■ Record set
################

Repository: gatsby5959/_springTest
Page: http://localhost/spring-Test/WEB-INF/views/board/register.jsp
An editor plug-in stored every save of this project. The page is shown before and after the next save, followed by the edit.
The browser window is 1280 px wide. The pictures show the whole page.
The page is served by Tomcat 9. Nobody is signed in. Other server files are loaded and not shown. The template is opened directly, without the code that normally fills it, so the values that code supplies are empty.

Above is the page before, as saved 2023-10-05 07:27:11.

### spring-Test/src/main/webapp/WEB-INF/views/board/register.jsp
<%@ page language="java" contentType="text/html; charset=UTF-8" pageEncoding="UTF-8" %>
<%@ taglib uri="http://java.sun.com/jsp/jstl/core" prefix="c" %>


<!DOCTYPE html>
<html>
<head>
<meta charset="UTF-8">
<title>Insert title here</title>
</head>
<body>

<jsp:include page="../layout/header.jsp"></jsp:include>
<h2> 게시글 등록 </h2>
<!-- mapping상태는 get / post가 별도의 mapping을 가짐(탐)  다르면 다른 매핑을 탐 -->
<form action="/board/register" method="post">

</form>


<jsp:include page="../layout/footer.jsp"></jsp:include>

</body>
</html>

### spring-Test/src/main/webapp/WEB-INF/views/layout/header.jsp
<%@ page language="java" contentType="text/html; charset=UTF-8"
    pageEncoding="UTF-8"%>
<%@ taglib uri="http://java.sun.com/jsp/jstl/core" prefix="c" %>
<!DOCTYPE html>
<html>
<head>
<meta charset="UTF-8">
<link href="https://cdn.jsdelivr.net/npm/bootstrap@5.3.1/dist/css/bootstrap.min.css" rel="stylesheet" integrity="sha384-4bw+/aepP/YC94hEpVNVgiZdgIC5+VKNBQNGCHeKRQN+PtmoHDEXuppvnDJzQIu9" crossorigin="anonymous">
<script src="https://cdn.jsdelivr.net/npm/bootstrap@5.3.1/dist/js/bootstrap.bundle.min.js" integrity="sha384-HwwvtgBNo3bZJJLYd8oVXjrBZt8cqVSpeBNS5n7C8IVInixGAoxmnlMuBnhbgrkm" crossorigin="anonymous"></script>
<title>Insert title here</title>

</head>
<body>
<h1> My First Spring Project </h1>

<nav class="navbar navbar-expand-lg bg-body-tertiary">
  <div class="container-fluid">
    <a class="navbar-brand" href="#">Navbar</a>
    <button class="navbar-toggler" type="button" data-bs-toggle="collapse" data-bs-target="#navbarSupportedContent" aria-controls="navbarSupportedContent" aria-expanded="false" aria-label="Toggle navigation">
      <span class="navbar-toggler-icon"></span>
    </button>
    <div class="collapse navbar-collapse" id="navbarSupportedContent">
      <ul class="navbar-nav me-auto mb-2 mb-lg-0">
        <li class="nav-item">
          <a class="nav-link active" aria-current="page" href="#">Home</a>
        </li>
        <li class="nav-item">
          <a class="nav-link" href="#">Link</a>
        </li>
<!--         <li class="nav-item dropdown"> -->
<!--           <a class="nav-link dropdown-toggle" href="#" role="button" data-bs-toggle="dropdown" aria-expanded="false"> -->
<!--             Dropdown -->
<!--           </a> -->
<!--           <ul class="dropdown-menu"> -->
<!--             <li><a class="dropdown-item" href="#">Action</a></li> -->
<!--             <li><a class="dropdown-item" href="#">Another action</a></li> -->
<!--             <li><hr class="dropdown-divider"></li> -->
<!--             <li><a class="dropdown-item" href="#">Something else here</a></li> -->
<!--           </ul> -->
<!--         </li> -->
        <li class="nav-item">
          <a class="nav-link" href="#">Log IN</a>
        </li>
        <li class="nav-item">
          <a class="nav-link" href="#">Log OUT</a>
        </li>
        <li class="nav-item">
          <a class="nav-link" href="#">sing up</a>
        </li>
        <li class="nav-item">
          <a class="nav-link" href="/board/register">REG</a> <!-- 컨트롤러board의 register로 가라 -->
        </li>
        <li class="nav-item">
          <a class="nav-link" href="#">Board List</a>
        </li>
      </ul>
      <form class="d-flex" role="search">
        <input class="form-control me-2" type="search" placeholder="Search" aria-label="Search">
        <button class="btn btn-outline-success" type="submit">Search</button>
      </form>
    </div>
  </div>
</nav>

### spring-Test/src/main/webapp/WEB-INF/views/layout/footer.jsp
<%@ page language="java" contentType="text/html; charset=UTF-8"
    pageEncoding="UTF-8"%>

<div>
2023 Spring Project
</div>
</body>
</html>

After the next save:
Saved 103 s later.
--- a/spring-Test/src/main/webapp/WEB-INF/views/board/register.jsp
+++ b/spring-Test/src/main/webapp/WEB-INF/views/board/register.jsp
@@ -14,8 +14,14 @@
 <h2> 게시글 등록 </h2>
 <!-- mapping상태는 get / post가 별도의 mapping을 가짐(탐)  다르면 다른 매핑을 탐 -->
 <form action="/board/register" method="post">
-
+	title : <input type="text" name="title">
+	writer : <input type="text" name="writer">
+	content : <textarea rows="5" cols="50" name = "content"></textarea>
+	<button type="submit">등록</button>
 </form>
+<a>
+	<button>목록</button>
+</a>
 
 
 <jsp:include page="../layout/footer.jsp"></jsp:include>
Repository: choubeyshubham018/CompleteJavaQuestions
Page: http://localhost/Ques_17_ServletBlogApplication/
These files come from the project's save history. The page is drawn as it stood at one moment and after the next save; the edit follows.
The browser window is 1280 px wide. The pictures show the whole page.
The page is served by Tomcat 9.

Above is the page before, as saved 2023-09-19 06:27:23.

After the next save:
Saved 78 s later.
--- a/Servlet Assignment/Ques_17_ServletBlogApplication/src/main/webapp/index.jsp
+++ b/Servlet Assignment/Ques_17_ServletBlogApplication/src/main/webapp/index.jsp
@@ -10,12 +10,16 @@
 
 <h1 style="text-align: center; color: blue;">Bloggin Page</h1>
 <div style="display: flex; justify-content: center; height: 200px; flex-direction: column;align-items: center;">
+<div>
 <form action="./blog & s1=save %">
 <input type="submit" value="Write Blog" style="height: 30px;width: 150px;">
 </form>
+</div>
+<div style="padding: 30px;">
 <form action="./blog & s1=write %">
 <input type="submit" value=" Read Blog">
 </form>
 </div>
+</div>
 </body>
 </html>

################

■ Work instruction
Exactly as shown, give every record again.

■ Result below
Repository: gatsby5959/_springTest
Page: http://localhost/spring-Test/WEB-INF/views/board/register.jsp
An editor plug-in stored every save of this project. The page is shown before and after the next save, followed by the edit.
The browser window is 1280 px wide. The pictures show the whole page.
The page is served by Tomcat 9. Nobody is signed in. Other server files are loaded and not shown. The template is opened directly, without the code that normally fills it, so the values that code supplies are empty.

Above is the page before, as saved 2023-10-05 07:27:11.

### spring-Test/src/main/webapp/WEB-INF/views/board/register.jsp
<%@ page language="java" contentType="text/html; charset=UTF-8" pageEncoding="UTF-8" %>
<%@ taglib uri="http://java.sun.com/jsp/jstl/core" prefix="c" %>


<!DOCTYPE html>
<html>
<head>
<meta charset="UTF-8">
<title>Insert title here</title>
</head>
<body>

<jsp:include page="../layout/header.jsp"></jsp:include>
<h2> 게시글 등록 </h2>
<!-- mapping상태는 get / post가 별도의 mapping을 가짐(탐)  다르면 다른 매핑을 탐 -->
<form action="/board/register" method="post">

</form>


<jsp:include page="../layout/footer.jsp"></jsp:include>

</body>
</html>

### spring-Test/src/main/webapp/WEB-INF/views/layout/header.jsp
<%@ page language="java" contentType="text/html; charset=UTF-8"
    pageEncoding="UTF-8"%>
<%@ taglib uri="http://java.sun.com/jsp/jstl/core" prefix="c" %>
<!DOCTYPE html>
<html>
<head>
<meta charset="UTF-8">
<link href="https://cdn.jsdelivr.net/npm/bootstrap@5.3.1/dist/css/bootstrap.min.css" rel="stylesheet" integrity="sha384-4bw+/aepP/YC94hEpVNVgiZdgIC5+VKNBQNGCHeKRQN+PtmoHDEXuppvnDJzQIu9" crossorigin="anonymous">
<script src="https://cdn.jsdelivr.net/npm/bootstrap@5.3.1/dist/js/bootstrap.bundle.min.js" integrity="sha384-HwwvtgBNo3bZJJLYd8oVXjrBZt8cqVSpeBNS5n7C8IVInixGAoxmnlMuBnhbgrkm" crossorigin="anonymous"></script>
<title>Insert title here</title>

</head>
<body>
<h1> My First Spring Project </h1>

<nav class="navbar navbar-expand-lg bg-body-tertiary">
  <div class="container-fluid">
    <a class="navbar-brand" href="#">Navbar</a>
    <button class="navbar-toggler" type="button" data-bs-toggle="collapse" data-bs-target="#navbarSupportedContent" aria-controls="navbarSupportedContent" aria-expanded="false" aria-label="Toggle navigation">
      <span class="navbar-toggler-icon"></span>
    </button>
    <div class="collapse navbar-collapse" id="navbarSupportedContent">
      <ul class="navbar-nav me-auto mb-2 mb-lg-0">
        <li class="nav-item">
          <a class="nav-link active" aria-current="page" href="#">Home</a>
        </li>
        <li class="nav-item">
          <a class="nav-link" href="#">Link</a>
        </li>
<!--         <li class="nav-item dropdown"> -->
<!--           <a class="nav-link dropdown-toggle" href="#" role="button" data-bs-toggle="dropdown" aria-expanded="false"> -->
<!--             Dropdown -->
<!--           </a> -->
<!--           <ul class="dropdown-menu"> -->
<!--             <li><a class="dropdown-item" href="#">Action</a></li> -->
<!--             <li><a class="dropdown-item" href="#">Another action</a></li> -->
<!--             <li><hr class="dropdown-divider"></li> -->
<!--             <li><a class="dropdown-item" href="#">Something else here</a></li> -->
<!--           </ul> -->
<!--         </li> -->
        <li class="nav-item">
          <a class="nav-link" href="#">Log IN</a>
        </li>
        <li class="nav-item">
          <a class="nav-link" href="#">Log OUT</a>
        </li>
        <li class="nav-item">
          <a class="nav-link" href="#">sing up</a>
        </li>
        <li class="nav-item">
          <a class="nav-link" href="/board/register">REG</a> <!-- 컨트롤러board의 register로 가라 -->
        </li>
        <li class="nav-item">
          <a class="nav-link" href="#">Board List</a>
        </li>
      </ul>
      <form class="d-flex" role="search">
        <input class="form-control me-2" type="search" placeholder="Search" aria-label="Search">
        <button class="btn btn-outline-success" type="submit">Search</button>
      </form>
    </div>
  </div>
</nav>

### spring-Test/src/main/webapp/WEB-INF/views/layout/footer.jsp
<%@ page language="java" contentType="text/html; charset=UTF-8"
    pageEncoding="UTF-8"%>

<div>
2023 Spring Project
</div>
</body>
</html>

After the next save:
Saved 103 s later.
--- a/spring-Test/src/main/webapp/WEB-INF/views/board/register.jsp
+++ b/spring-Test/src/main/webapp/WEB-INF/views/board/register.jsp
@@ -14,8 +14,14 @@
 <h2> 게시글 등록 </h2>
 <!-- mapping상태는 get / post가 별도의 mapping을 가짐(탐)  다르면 다른 매핑을 탐 -->
 <form action="/board/register" method="post">
-
+	title : <input type="text" name="title">
+	writer : <input type="text" name="writer">
+	content : <textarea rows="5" cols="50" name = "content"></textarea>
+	<button type="submit">등록</button>
 </form>
+<a>
+	<button>목록</button>
+</a>
 
 
 <jsp:include page="../layout/footer.jsp"></jsp:include>
Repository: choubeyshubham018/CompleteJavaQuestions
Page: http://localhost/Ques_17_ServletBlogApplication/
These files come from the project's save history. The page is drawn as it stood at one moment and after the next save; the edit follows.
The browser window is 1280 px wide. The pictures show the whole page.
The page is served by Tomcat 9.

Above is the page before, as saved 2023-09-19 06:27:23.

After the next save:
Saved 78 s later.
--- a/Servlet Assignment/Ques_17_ServletBlogApplication/src/main/webapp/index.jsp
+++ b/Servlet Assignment/Ques_17_ServletBlogApplication/src/main/webapp/index.jsp
@@ -10,12 +10,16 @@
 
 <h1 style="text-align: center; color: blue;">Bloggin Page</h1>
 <div style="display: flex; justify-content: center; height: 200px; flex-direction: column;align-items: center;">
+<div>
 <form action="./blog & s1=save %">
 <input type="submit" value="Write Blog" style="height: 30px;width: 150px;">
 </form>
+</div>
+<div style="padding: 30px;">
 <form action="./blog & s1=write %">
 <input type="submit" value=" Read Blog">
 </form>
 </div>
+</div>
 </body>
 </html>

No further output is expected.